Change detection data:

------------------------------------

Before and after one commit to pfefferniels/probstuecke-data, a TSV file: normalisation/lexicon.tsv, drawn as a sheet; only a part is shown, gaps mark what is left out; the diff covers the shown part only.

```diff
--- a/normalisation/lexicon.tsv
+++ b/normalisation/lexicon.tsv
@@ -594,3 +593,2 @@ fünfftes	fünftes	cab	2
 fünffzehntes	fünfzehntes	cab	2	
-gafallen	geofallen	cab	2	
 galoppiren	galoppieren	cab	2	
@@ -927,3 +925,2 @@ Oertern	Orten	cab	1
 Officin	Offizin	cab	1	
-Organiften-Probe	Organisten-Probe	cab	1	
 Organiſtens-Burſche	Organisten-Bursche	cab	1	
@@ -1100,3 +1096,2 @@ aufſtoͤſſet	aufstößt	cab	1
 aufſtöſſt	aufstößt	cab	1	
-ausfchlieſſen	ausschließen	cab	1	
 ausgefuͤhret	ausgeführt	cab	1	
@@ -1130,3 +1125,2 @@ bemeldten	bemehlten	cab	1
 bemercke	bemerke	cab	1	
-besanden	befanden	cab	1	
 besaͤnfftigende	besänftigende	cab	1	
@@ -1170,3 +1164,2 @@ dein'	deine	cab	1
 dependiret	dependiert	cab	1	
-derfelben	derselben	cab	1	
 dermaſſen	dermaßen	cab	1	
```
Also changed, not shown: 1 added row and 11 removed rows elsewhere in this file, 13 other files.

------------------------------------

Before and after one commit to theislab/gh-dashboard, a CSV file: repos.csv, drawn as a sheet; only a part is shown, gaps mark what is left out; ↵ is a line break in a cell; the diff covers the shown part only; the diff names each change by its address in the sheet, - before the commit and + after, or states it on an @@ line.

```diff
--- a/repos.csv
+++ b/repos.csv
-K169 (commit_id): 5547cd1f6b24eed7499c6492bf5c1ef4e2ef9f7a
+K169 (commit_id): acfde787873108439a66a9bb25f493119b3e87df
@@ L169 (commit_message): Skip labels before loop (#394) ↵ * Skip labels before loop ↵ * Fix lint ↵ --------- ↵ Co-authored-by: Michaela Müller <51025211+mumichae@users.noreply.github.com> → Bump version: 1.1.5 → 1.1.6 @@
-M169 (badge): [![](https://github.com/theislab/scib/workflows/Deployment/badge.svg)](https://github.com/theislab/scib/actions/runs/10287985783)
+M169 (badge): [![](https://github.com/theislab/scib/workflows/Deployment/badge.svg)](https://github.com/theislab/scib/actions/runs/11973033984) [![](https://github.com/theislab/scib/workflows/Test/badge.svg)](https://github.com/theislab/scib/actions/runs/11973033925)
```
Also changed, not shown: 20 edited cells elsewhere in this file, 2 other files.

------------------------------------

WHAT YOU SHOULD DO:
Every line that holds the word "shown" should be copied from the records.

RESULT OF THIS TASK:
Before and after one commit to pfefferniels/probstuecke-data, a TSV file: normalisation/lexicon.tsv, drawn as a sheet; only a part is shown, gaps mark what is left out; the diff covers the shown part only.
Also changed, not shown: 1 added row and 11 removed rows elsewhere in this file, 13 other files.
Before and after one commit to theislab/gh-dashboard, a CSV file: repos.csv, drawn as a sheet; only a part is shown, gaps mark what is left out; ↵ is a line break in a cell; the diff covers the shown part only; the diff names each change by its address in the sheet, - before the commit and + after, or states it on an @@ line.
Also changed, not shown: 20 edited cells elsewhere in this file, 2 other files.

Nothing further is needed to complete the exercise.